In Aim 2, I elucidate regulatory mechanisms for these biochemical activities.
In Aim 3, I use RNAi techniques, along with mutants identified in Aim 1, to address the cellular mechanisms behind INF2 and FRL2 function.
These aims are vital to my long-term goal of understanding the cellular functions of these formins at a mechanistic level. I believe that this level of understanding will be reached when we can reconstitute the process in a cell-free system. This proposal initiates the reconstitution process.

Public Health Relevance

Actin filaments are vital components of mammalian cells, playing roles in almost all phases of physiology. This research investigates fundamental molecular mechanisms by which mammalian cells control assembly of actin filaments. Our findings provide new and exciting opportunities for therapies against pathologies involving malfunction of these mechanisms.

National Institute of Health (NIH)
National Institute of General Medical Sciences (NIGMS)

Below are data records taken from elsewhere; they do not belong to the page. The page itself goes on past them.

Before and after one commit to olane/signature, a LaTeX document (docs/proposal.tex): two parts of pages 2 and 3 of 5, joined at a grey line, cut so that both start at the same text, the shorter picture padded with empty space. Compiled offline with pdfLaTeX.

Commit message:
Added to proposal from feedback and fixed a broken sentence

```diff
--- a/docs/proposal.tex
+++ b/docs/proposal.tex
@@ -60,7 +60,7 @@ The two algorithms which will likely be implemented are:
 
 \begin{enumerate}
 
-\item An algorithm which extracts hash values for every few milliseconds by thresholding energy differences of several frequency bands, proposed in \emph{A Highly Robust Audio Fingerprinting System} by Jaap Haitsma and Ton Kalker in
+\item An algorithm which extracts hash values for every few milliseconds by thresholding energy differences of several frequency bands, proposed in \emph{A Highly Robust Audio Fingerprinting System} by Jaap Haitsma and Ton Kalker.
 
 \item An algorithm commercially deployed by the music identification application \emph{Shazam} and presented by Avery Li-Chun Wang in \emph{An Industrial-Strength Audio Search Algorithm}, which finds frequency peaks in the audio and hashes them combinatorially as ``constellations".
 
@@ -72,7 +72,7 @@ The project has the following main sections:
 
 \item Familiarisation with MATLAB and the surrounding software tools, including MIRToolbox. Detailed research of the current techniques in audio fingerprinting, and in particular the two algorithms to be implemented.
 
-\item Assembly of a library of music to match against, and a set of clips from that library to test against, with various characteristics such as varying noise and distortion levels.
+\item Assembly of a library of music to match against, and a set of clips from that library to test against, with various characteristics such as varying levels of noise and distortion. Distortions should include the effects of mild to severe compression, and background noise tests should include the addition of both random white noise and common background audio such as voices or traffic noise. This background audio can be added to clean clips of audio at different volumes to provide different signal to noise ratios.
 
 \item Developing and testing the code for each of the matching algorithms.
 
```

Research Project (R01)
Project #
Application #
Study Section
Cell Structure and Function (CSF)
Program Officer
Deatherage, James F
Project Start

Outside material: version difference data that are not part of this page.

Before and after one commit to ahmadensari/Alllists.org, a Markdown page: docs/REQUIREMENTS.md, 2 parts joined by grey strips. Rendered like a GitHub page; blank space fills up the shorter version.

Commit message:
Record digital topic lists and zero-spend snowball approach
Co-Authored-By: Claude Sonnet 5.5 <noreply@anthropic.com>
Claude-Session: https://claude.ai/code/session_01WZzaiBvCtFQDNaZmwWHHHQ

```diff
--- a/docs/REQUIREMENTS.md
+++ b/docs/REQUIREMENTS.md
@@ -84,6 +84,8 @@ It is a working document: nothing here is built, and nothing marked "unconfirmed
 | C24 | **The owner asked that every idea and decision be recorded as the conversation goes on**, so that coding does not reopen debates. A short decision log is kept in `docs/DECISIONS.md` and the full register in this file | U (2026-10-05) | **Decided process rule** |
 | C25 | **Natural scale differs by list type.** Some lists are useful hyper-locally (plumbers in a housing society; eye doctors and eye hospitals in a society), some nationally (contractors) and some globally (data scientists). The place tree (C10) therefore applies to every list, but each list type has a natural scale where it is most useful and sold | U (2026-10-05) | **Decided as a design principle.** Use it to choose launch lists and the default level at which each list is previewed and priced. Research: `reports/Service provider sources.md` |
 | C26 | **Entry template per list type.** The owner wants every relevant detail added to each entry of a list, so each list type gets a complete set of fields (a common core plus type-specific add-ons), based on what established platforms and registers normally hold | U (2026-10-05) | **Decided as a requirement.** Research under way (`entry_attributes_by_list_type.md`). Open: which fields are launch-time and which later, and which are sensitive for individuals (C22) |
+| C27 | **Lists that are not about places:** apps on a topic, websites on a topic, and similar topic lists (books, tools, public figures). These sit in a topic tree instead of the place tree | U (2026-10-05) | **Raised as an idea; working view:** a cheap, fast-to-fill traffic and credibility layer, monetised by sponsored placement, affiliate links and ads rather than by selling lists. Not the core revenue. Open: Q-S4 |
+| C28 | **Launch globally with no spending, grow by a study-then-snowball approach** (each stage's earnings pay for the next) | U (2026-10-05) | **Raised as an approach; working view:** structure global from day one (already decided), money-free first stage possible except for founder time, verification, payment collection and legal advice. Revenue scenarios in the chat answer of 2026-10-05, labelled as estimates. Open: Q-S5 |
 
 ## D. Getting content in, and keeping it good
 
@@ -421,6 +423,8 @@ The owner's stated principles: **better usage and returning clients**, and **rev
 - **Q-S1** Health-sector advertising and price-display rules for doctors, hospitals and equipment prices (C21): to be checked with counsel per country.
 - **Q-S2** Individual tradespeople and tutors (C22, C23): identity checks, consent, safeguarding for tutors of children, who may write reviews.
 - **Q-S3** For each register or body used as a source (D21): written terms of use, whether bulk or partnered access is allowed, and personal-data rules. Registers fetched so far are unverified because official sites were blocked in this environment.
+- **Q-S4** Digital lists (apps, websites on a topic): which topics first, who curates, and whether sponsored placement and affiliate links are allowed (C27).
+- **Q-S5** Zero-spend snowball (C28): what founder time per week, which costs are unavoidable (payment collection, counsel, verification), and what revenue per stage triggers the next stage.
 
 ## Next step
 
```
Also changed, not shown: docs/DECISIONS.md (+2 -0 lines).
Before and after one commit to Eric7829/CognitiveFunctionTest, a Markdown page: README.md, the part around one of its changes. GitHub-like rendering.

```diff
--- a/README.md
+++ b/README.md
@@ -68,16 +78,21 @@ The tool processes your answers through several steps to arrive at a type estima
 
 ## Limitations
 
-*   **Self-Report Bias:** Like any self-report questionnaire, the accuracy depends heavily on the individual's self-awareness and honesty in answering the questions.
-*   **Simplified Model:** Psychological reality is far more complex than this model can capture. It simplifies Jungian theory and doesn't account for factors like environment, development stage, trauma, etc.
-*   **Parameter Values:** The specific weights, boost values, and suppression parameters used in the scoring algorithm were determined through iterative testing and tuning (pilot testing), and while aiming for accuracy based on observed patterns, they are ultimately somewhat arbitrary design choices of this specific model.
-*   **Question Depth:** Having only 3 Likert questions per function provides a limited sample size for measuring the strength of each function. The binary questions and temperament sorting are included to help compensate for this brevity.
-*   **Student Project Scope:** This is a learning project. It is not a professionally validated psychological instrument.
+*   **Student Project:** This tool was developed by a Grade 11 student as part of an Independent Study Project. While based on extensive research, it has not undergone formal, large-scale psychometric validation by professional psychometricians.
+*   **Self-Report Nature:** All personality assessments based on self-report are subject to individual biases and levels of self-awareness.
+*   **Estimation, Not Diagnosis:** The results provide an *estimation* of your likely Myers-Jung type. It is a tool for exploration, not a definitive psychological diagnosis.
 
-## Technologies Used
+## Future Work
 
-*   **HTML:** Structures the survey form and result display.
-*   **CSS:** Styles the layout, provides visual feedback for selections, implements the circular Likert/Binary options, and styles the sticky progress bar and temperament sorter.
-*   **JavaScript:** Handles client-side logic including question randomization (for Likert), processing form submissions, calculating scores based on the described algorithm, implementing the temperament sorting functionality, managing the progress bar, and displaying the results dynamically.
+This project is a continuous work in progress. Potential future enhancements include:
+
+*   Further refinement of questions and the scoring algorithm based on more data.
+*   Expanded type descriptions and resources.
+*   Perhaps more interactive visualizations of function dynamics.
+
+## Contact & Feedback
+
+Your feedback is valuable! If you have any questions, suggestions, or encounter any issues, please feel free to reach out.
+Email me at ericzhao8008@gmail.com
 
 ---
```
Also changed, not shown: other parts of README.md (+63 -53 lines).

Project End
Budget Start
Budget End
Support Year
Fiscal Year
Total Cost
Indirect Cost
Dartmouth College
Schools of Medicine
United States

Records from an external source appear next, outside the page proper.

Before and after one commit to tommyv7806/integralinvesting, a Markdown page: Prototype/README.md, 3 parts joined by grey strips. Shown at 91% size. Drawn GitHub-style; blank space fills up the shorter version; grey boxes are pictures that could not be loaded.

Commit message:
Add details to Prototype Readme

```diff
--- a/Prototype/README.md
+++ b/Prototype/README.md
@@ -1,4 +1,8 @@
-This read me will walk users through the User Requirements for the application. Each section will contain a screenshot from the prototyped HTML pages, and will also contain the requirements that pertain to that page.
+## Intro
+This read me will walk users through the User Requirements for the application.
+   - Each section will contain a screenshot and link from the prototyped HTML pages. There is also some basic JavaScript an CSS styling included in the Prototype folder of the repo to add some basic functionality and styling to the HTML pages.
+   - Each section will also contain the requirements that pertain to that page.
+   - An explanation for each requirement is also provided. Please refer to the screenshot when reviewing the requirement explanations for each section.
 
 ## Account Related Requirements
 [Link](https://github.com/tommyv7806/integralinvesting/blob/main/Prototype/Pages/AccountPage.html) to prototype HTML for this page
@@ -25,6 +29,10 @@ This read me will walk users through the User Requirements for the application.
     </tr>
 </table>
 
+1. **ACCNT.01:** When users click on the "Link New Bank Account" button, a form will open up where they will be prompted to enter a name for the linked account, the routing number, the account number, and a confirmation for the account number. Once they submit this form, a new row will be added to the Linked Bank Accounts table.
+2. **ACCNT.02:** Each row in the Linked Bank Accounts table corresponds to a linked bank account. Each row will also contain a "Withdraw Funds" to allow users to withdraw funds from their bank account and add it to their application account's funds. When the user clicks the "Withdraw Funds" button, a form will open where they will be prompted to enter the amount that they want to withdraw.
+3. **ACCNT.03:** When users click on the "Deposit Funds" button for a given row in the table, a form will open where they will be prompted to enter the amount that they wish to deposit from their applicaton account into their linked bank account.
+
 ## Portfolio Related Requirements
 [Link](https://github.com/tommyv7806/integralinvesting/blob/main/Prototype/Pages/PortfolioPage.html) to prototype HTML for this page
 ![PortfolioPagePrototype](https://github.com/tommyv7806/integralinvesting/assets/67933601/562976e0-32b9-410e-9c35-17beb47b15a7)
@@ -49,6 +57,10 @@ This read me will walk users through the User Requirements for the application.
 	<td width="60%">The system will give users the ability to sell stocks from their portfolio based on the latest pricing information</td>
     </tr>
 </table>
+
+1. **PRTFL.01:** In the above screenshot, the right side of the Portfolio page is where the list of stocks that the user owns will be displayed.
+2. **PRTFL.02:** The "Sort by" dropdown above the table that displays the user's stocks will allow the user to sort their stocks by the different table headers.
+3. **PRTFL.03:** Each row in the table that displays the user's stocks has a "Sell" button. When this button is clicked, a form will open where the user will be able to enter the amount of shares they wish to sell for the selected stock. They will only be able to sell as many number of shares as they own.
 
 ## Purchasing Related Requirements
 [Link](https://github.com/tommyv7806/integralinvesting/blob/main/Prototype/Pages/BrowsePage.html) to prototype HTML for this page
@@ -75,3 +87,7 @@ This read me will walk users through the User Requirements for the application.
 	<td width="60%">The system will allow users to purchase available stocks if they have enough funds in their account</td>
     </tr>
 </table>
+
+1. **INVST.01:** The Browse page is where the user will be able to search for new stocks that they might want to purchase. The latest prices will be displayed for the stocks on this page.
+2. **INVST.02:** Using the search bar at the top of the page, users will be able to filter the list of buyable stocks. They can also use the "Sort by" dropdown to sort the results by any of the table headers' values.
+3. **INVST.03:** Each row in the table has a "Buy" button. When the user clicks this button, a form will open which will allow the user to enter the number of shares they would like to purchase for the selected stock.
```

Zip Code
Korobova, Farida; Gauvin, Timothy J; Higgs, Henry N (2014) A role for myosin II in mammalian mitochondrial fission. Curr Biol 24:409-14
Gurel, Pinar S; Hatch, Anna L; Higgs, Henry N (2014) Connecting the cytoskeleton to the endoplasmic reticulum and Golgi. Curr Biol 24:R660-72
Gurel, Pinar S; Ge, Peng; Grintsevich, Elena E et al. (2014) INF2-mediated severing through actin filament encirclement and disruption. Curr Biol 24:156-64
Sharma, Shivani; Grintsevich, Elena E; Woo, JungReem et al. (2014) Nanostructured self-assembly of inverted formin 2 (INF2) and F-actin-INF2 complexes revealed by atomic force microscopy. Langmuir 30:7533-9
Thompson, Morgan E; Heimsath, Ernest G; Gauvin, Timothy J et al. (2013) FMNL3 FH2-actin structure gives insight into formin-mediated actin nucleation and elongation. Nat Struct Mol Biol 20:111-8
Korobova, Farida; Ramabhadran, Vinay; Higgs, Henry N (2013) An actin-dependent step in mitochondrial fission mediated by the ER-associated formin INF2. Science 339:464-7
Ramabhadran, Vinay; Hatch, Anna L; Higgs, Henry N (2013) Actin monomers activate inverted formin 2 by competing with its autoinhibitory interaction. J Biol Chem 288:26847-55
Heimsath Jr, Ernest G; Higgs, Henry N (2012) The C terminus of formin FMNL3 accelerates actin polymerization and contains a WH2 domain-like sequence that binds both monomers and filament barbed ends. J Biol Chem 287:3087-98
Hetheridge, Clare; Scott, Alice N; Swain, Rajeeb K et al. (2012) The formin FMNL3 is a cytoskeletal regulator of angiogenesis. J Cell Sci 125:1420-8
Sun, Hua; Schlondorff, Johannes S; Brown, Elizabeth J et al. (2011) Rho activation of mDia formins is modulated by an interaction with inverted formin 2 (INF2). Proc Natl Acad Sci U S A 108:2933-8

Showing the most recent 10 out of 27 publications